A little while back, I wrote about Joe Harmon for work. Joe is a grad student at North Carolina State University who is building a wooden supercar , The Splinter, for his grad project. His site is pretty well done, with webcams, photos (like the computer render above of the final product), videos, etc. He even blogs about the process of building the car here.
The car looks frickin' sweet, and it will debut at IWF, which is North America's largest woodworking trade show, and I think the second largest woodworking trade show in the world. The car will be ready for show at the show, but it won't be road-ready yet, there'll still be some work that needs to go into it.

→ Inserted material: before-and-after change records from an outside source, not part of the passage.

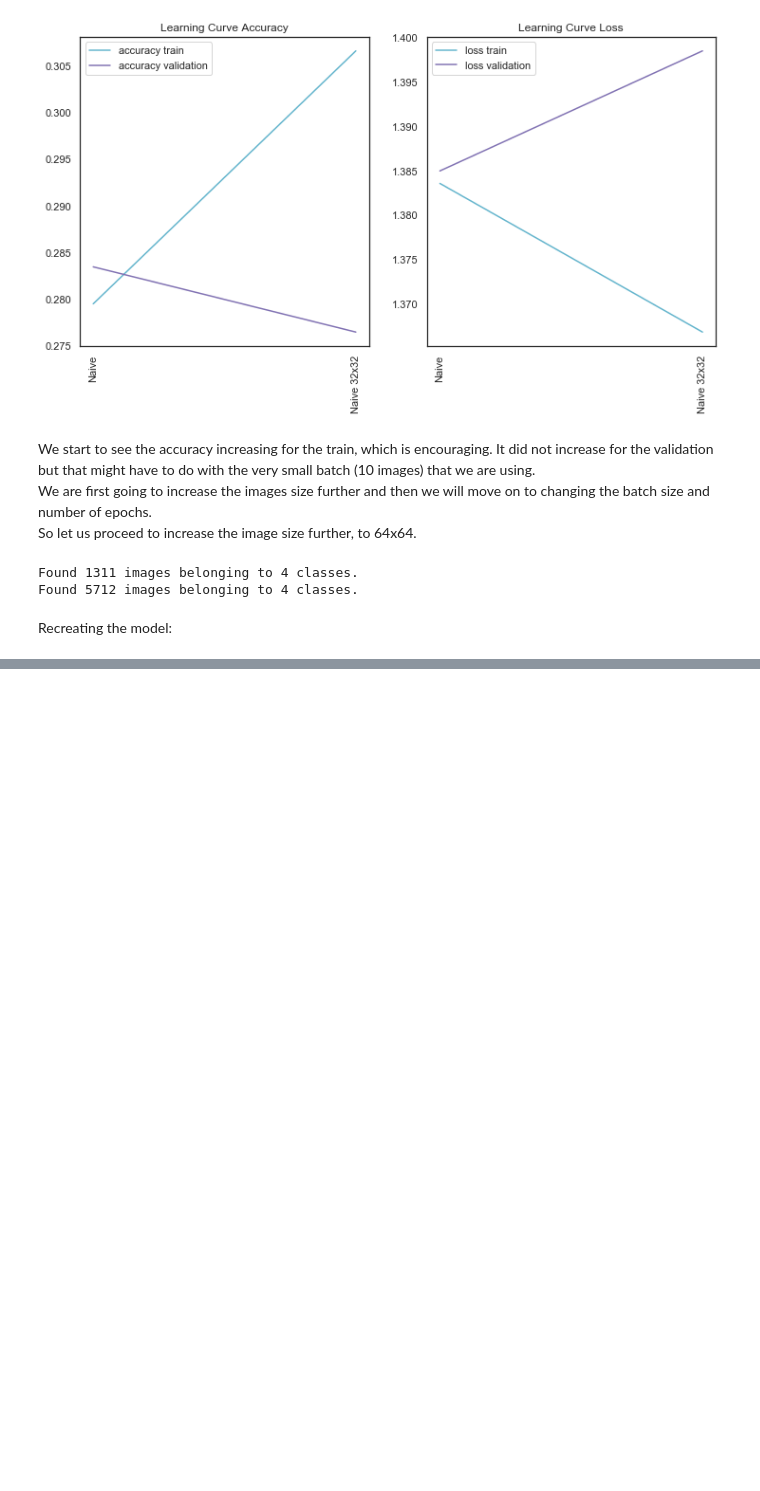
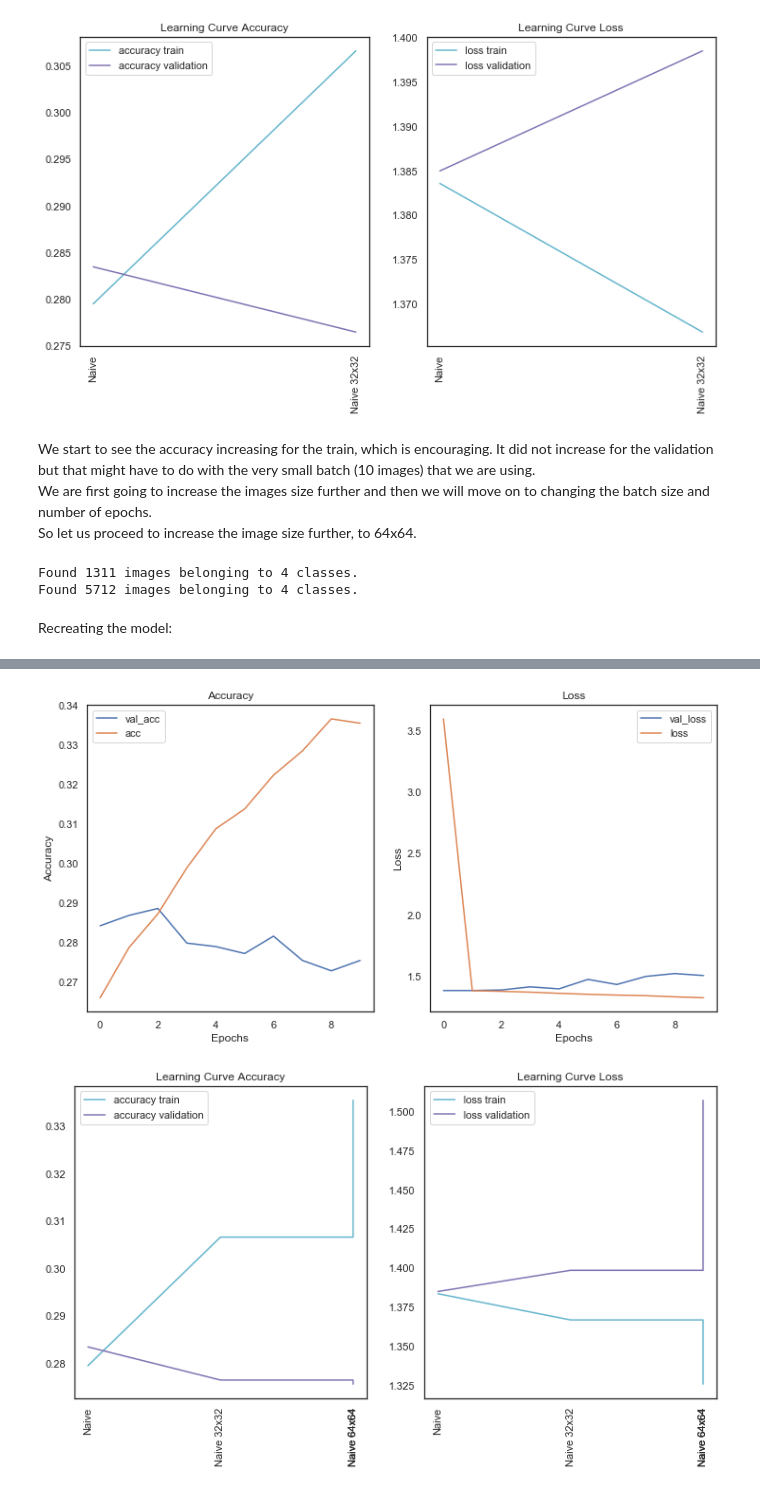
Before and after one commit to MNLKuzmin/BrainMRI, a Jupyter notebook: Second_ProjectBrainMRI.ipynb, the cells around one changed output, grey strips where cells are left out. Drawn from its saved outputs; the diff is of its cells as text; code cells hidden in the pictures; blank space fills up the shorter version.

```diff
--- a/Second_ProjectBrainMRI.ipynb
+++ b/Second_ProjectBrainMRI.ipynb
@@ -546,2 +561,5 @@ Epoch 3/10
 # %%
-df_res=model_results(model, history1, 'Naive 64x64', df_res, train_images, train_labels)
+df_res=model_results(model, history2, 'Naive 64x64', df_res, train_images, train_y)
+# %% [output]
+[figure, added]
+[figure, added]
```
Also changed, not shown: parts of 8 cells of this notebook.
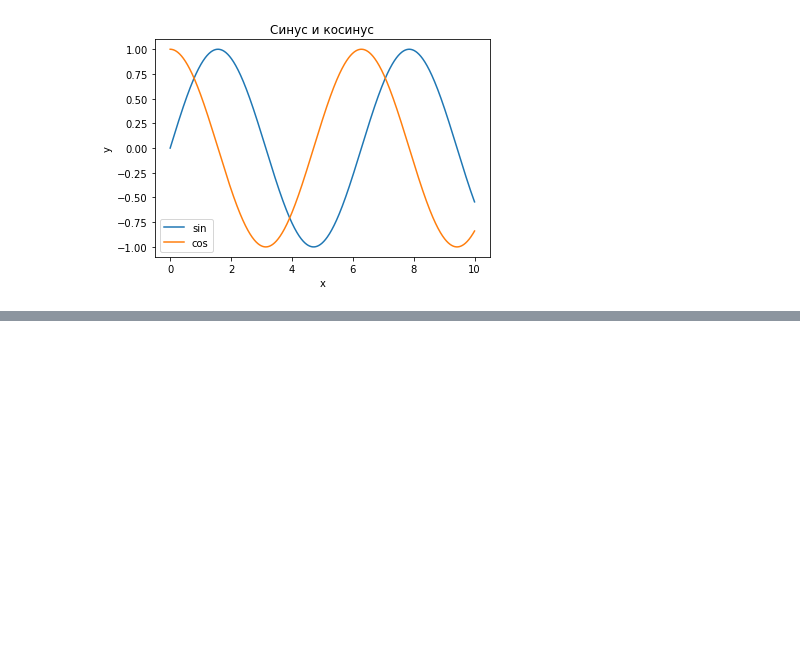
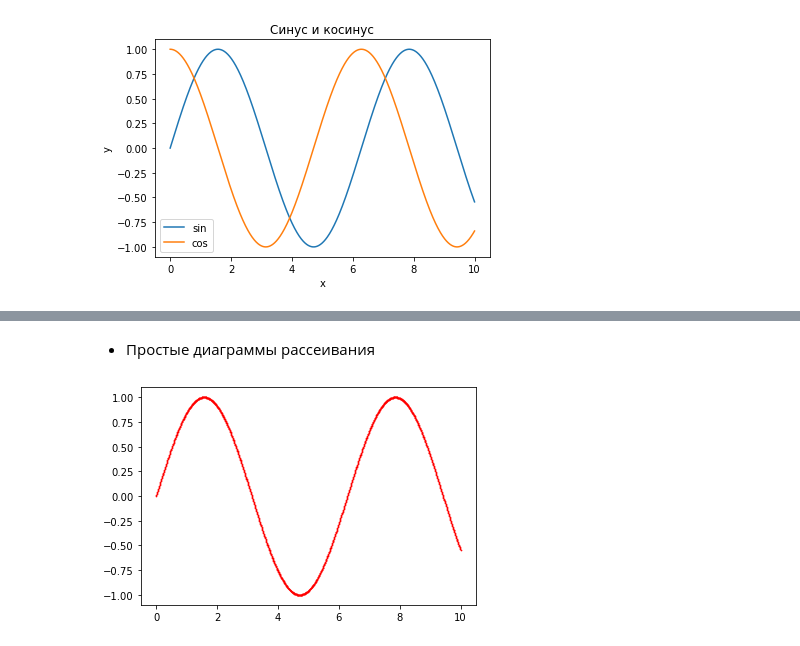
Before and after one commit to Svetlana0603/My_python, a Jupyter notebook: 3.Matplotlib.ipynb, the cells around one changed output, grey strips where cells are left out. Drawn from its saved outputs; the diff is of its cells as text; code cells hidden in the pictures; blank space fills up the shorter version.

```diff
--- a/3.Matplotlib.ipynb
+++ b/3.Matplotlib.ipynb
@@ -149,0 +198,13 @@ plt.show()
+# %% [markdown]
+- Простые диаграммы рассеивания
+# %%
+# имитационные данные
+# x = np.random.randn(100)
+x = np.linspace(0, 10, 1000)
+y = np.sin(x)
+# метод рисования диаграммы рассеивания
+# s - размер точек
+plt.scatter(x, y, s=0.5, color="r")
+plt.show()
+# %% [output]
+[figure, added]
```
Also changed, not shown: parts of 7 cells of this notebook.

I was all psyched to see the car, as usually the company I work for sends all the editors in my division down to the show, but alas, this year they're only sending the more senior editors due to budgetary reasons. The publishing industry, as with much of the rest of the country, as been hit pretty hard by this economic crunch thingie I keep hearing rumors about. :(
According to Joe, the car will weigh less than a traditional car made from steel, and the wood has a better strength to weight ratio than steel or aluminum. And it just looks so cool. He's found some innovative ways of using the different woods and getting the wood to do what he wants. For instance, instead of traditional metal leaf springs in the suspension, he used osage orange, which is used in bow making. The panels of the car are made from cherry wood veneers that are cut into strips and woven together into big mats that can be properly shaped. Did I mention that the car looks really cool? (and I'm not a car guy) One of the things that he had to think about while building and designing the car, that he told me about during the interview, was figuring out a way to house the engine without having the car start on fire.
The show is just 8 days away, and I can only imagine the amount of nearly around the clock work that must be going into the car to get it ready. Joe is probably getting very little sleep about now. My fellow editors have promised to take pictures for me. I'd like to meet Joe in person, maybe he'll be around at some other show in the future with some equally impressive and massive project.